**Exercise details:**
All of the lines below need to be copied exactly, apart from the pictures.

**Extracted records:**

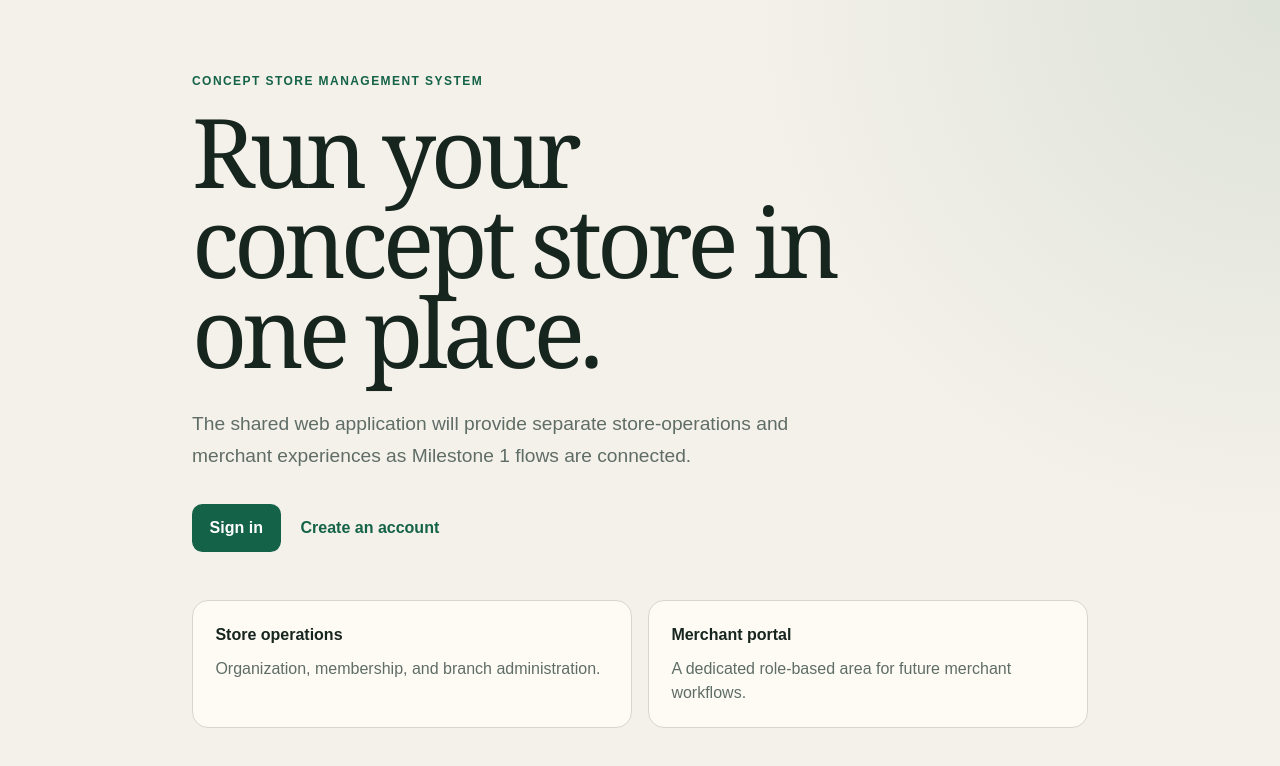
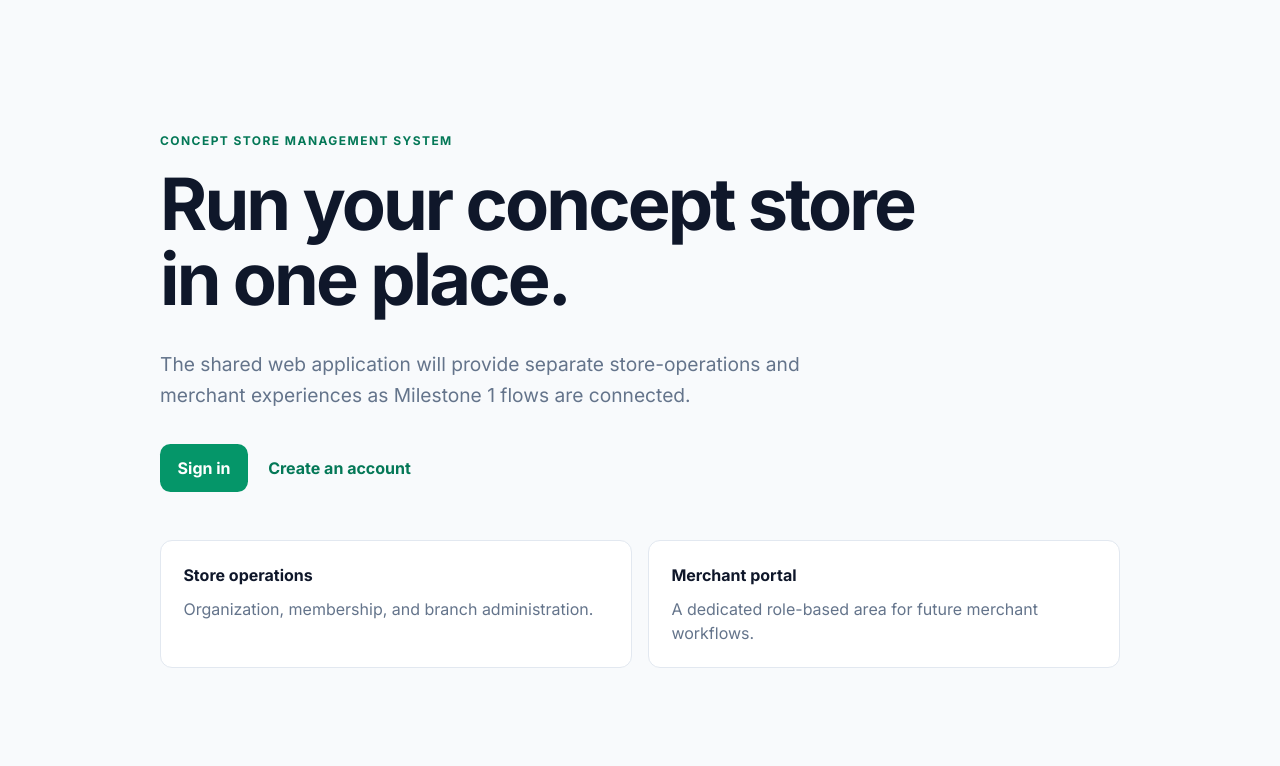
Before and after one commit to khenshi/concept-store, a Next.js app in the folder frontend/: page / in a window 1280 px wide. Shown: the top 766 px of the page. Built offline with nearby package versions, Linux system fonts and the light colour scheme; no server answers.

Commit message:
frontend(design): redesign with new font and colors

```diff
--- a/frontend/src/app/globals.css
+++ b/frontend/src/app/globals.css
@@ -1,12 +1,18 @@
 @import 'tailwindcss';
 
 :root {
-  --background: #f4f1ea;
-  --foreground: #17251f;
-  --muted: #5f6d66;
-  --surface: #fffdf8;
-  --border: #d8d5cc;
-  --accent: #146348;
+  --primary: #059669;
+  --primary-dark: #047857;
+  --primary-light: #d1fae5;
+  --accent: #f59e0b;
+  --background: #f8fafc;
+  --surface: #ffffff;
+  --foreground: #0f172a;
+  --muted: #64748b;
+  --border: #e2e8f0;
+  --success: #16a34a;
+  --warning: #f59e0b;
+  --error: #dc2626;
 }
 
 * {
@@ -20,14 +26,7 @@ html {
 body {
   margin: 0;
   color: var(--foreground);
-  background:
-    radial-gradient(
-      circle at top right,
-      rgb(20 99 72 / 10%),
-      transparent 34rem
-    ),
-    var(--background);
-  font-family: Arial, Helvetica, sans-serif;
+  background: var(--background);
 }
 
 .home-shell {
@@ -38,12 +37,12 @@ body {
 }
 
 .intro {
-  width: min(100%, 56rem);
+  width: min(100%, 60rem);
 }
 
 .eyebrow {
   margin: 0 0 1rem;
-  color: var(--accent);
+  color: var(--primary-dark);
   font-size: 0.75rem;
   font-weight: 700;
   letter-spacing: 0.12em;
@@ -51,13 +50,12 @@ body {
 }
 
 h1 {
-  max-width: 12ch;
+  max-width: 17ch;
   margin: 0;
-  font-family: Georgia, 'Times New Roman', serif;
-  font-size: clamp(3rem, 9vw, 6rem);
-  font-weight: 500;
-  letter-spacing: -0.055em;
-  line-height: 0.94;
+  font-size: clamp(2.5rem, 7vw, 4.5rem);
+  font-weight: 700;
+  letter-spacing: -0.04em;
+  line-height: 1.05;
 }
 
 .summary {
@@ -94,15 +92,20 @@ input {
   border: 0;
   border-radius: 0.65rem;
   color: white;
-  background: var(--accent);
+  background: var(--primary);
   font-weight: 700;
   text-decoration: none;
   cursor: pointer;
 }
 
+.primary-link:hover,
+.auth-form button:hover:not(:disabled) {
+  background: var(--primary-dark);
+}
+
 .text-link,
 .alternate-action a {
-  color: var(--accent);
+  color: var(--primary-dark);
   font-weight: 700;
   text-underline-offset: 0.2em;
 }
@@ -117,8 +120,8 @@ input {
 .areas article {
   padding: 1.4rem;
   border: 1px solid var(--border);
-  border-radius: 1rem;
-  background: color-mix(in srgb, var(--surface) 88%, transparent);
+  border-radius: 0.75rem;
+  background: var(--surface);
 }
 
 .areas span {
@@ -144,13 +147,11 @@ input {
   width: min(100%, 29rem);
   padding: clamp(1.5rem, 5vw, 2.5rem);
   border: 1px solid var(--border);
-  border-radius: 1.25rem;
-  background: color-mix(in srgb, var(--surface) 94%, transparent);
-  box-shadow: 0 1.5rem 5rem rgb(23 37 31 / 8%);
+  border-radius: 0.75rem;
+  background: var(--surface);
 }
 
 .wordmark {
-  font-family: Georgia, 'Times New Roman', serif;
   font-size: 1.15rem;
   font-weight: 700;
   text-decoration: none;
@@ -164,7 +165,7 @@ input {
 .status-card h1,
 .app-welcome h1 {
   max-width: none;
-  font-size: clamp(2.25rem, 8vw, 3.5rem);
+  font-size: clamp(2rem, 7vw, 3rem);
 }
 
 .auth-heading > p:last-child,
@@ -203,25 +204,26 @@ input {
 .field input:focus-visible,
 button:focus-visible,
 a:focus-visible {
-  outline: 3px solid rgb(20 99 72 / 28%);
+  outline: 3px solid var(--primary-light);
   outline-offset: 2px;
 }
 
 .field input[aria-invalid='true'] {
-  border-color: #a43a32;
+  border-color: var(--error);
 }
 
 .field-error,
 .form-alert {
   margin: 0;
-  color: #8c2e28;
+  color: var(--error);
   font-size: 0.875rem;
 }
 
 .form-alert {
   padding: 0.8rem;
+  border: 1px solid var(--error);
   border-radius: 0.5rem;
-  background: #f9e9e6;
+  background: var(--surface);
 }
 
 .auth-form button:disabled,
--- a/frontend/src/app/layout.tsx
+++ b/frontend/src/app/layout.tsx
@@ -1,6 +1,12 @@
 import type { Metadata } from 'next';
+import { Inter } from 'next/font/google';
 import { AuthProvider } from '@/features/auth/auth-context';
 import './globals.css';
+
+const inter = Inter({
+  subsets: ['latin'],
+  display: 'swap',
+});
 
 export const metadata: Metadata = {
   title: 'Concept Store Management System',
@@ -10,7 +16,7 @@ export const metadata: Metadata = {
 export default function RootLayout({ children }: LayoutProps<'/'>) {
   return (
     <html lang="en">
-      <body>
+      <body className={inter.className}>
         <AuthProvider>{children}</AuthProvider>
       </body>
     </html>
```
Also changed, not shown: 3 other files (tests, documents, lock files or other folders).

**Final answer:**
Before and after one commit to khenshi/concept-store, a Next.js app in the folder frontend/: page / in a window 1280 px wide. Shown: the top 766 px of the page. Built offline with nearby package versions, Linux system fonts and the light colour scheme; no server answers.

Commit message:
frontend(design): redesign with new font and colors

```diff
--- a/frontend/src/app/globals.css
+++ b/frontend/src/app/globals.css
@@ -1,12 +1,18 @@
 @import 'tailwindcss';
 
 :root {
-  --background: #f4f1ea;
-  --foreground: #17251f;
-  --muted: #5f6d66;
-  --surface: #fffdf8;
-  --border: #d8d5cc;
-  --accent: #146348;
+  --primary: #059669;
+  --primary-dark: #047857;
+  --primary-light: #d1fae5;
+  --accent: #f59e0b;
+  --background: #f8fafc;
+  --surface: #ffffff;
+  --foreground: #0f172a;
+  --muted: #64748b;
+  --border: #e2e8f0;
+  --success: #16a34a;
+  --warning: #f59e0b;
+  --error: #dc2626;
 }
 
 * {
@@ -20,14 +26,7 @@ html {
 body {
   margin: 0;
   color: var(--foreground);
-  background:
-    radial-gradient(
-      circle at top right,
-      rgb(20 99 72 / 10%),
-      transparent 34rem
-    ),
-    var(--background);
-  font-family: Arial, Helvetica, sans-serif;
+  background: var(--background);
 }
 
 .home-shell {
@@ -38,12 +37,12 @@ body {
 }
 
 .intro {
-  width: min(100%, 56rem);
+  width: min(100%, 60rem);
 }
 
 .eyebrow {
   margin: 0 0 1rem;
-  color: var(--accent);
+  color: var(--primary-dark);
   font-size: 0.75rem;
   font-weight: 700;
   letter-spacing: 0.12em;
@@ -51,13 +50,12 @@ body {
 }
 
 h1 {
-  max-width: 12ch;
+  max-width: 17ch;
   margin: 0;
-  font-family: Georgia, 'Times New Roman', serif;
-  font-size: clamp(3rem, 9vw, 6rem);
-  font-weight: 500;
-  letter-spacing: -0.055em;
-  line-height: 0.94;
+  font-size: clamp(2.5rem, 7vw, 4.5rem);
+  font-weight: 700;
+  letter-spacing: -0.04em;
+  line-height: 1.05;
 }
 
 .summary {
@@ -94,15 +92,20 @@ input {
   border: 0;
   border-radius: 0.65rem;
   color: white;
-  background: var(--accent);
+  background: var(--primary);
   font-weight: 700;
   text-decoration: none;
   cursor: pointer;
 }
 
+.primary-link:hover,
+.auth-form button:hover:not(:disabled) {
+  background: var(--primary-dark);
+}
+
 .text-link,
 .alternate-action a {
-  color: var(--accent);
+  color: var(--primary-dark);
   font-weight: 700;
   text-underline-offset: 0.2em;
 }
@@ -117,8 +120,8 @@ input {
 .areas article {
   padding: 1.4rem;
   border: 1px solid var(--border);
-  border-radius: 1rem;
-  background: color-mix(in srgb, var(--surface) 88%, transparent);
+  border-radius: 0.75rem;
+  background: var(--surface);
 }
 
 .areas span {
@@ -144,13 +147,11 @@ input {
   width: min(100%, 29rem);
   padding: clamp(1.5rem, 5vw, 2.5rem);
   border: 1px solid var(--border);
-  border-radius: 1.25rem;
-  background: color-mix(in srgb, var(--surface) 94%, transparent);
-  box-shadow: 0 1.5rem 5rem rgb(23 37 31 / 8%);
+  border-radius: 0.75rem;
+  background: var(--surface);
 }
 
 .wordmark {
-  font-family: Georgia, 'Times New Roman', serif;
   font-size: 1.15rem;
   font-weight: 700;
   text-decoration: none;
@@ -164,7 +165,7 @@ input {
 .status-card h1,
 .app-welcome h1 {
   max-width: none;
-  font-size: clamp(2.25rem, 8vw, 3.5rem);
+  font-size: clamp(2rem, 7vw, 3rem);
 }
 
 .auth-heading > p:last-child,
@@ -203,25 +204,26 @@ input {
 .field input:focus-visible,
 button:focus-visible,
 a:focus-visible {
-  outline: 3px solid rgb(20 99 72 / 28%);
+  outline: 3px solid var(--primary-light);
   outline-offset: 2px;
 }
 
 .field input[aria-invalid='true'] {
-  border-color: #a43a32;
+  border-color: var(--error);
 }
 
 .field-error,
 .form-alert {
   margin: 0;
-  color: #8c2e28;
+  color: var(--error);
   font-size: 0.875rem;
 }
 
 .form-alert {
   padding: 0.8rem;
+  border: 1px solid var(--error);
   border-radius: 0.5rem;
-  background: #f9e9e6;
+  background: var(--surface);
 }
 
 .auth-form button:disabled,
--- a/frontend/src/app/layout.tsx
+++ b/frontend/src/app/layout.tsx
@@ -1,6 +1,12 @@
 import type { Metadata } from 'next';
+import { Inter } from 'next/font/google';
 import { AuthProvider } from '@/features/auth/auth-context';
 import './globals.css';
+
+const inter = Inter({
+  subsets: ['latin'],
+  display: 'swap',
+});
 
 export const metadata: Metadata = {
   title: 'Concept Store Management System',
@@ -10,7 +16,7 @@ export const metadata: Metadata = {
 export default function RootLayout({ children }: LayoutProps<'/'>) {
   return (
     <html lang="en">
-      <body>
+      <body className={inter.className}>
         <AuthProvider>{children}</AuthProvider>
       </body>
     </html>
```
Also changed, not shown: 3 other files (tests, documents, lock files or other folders).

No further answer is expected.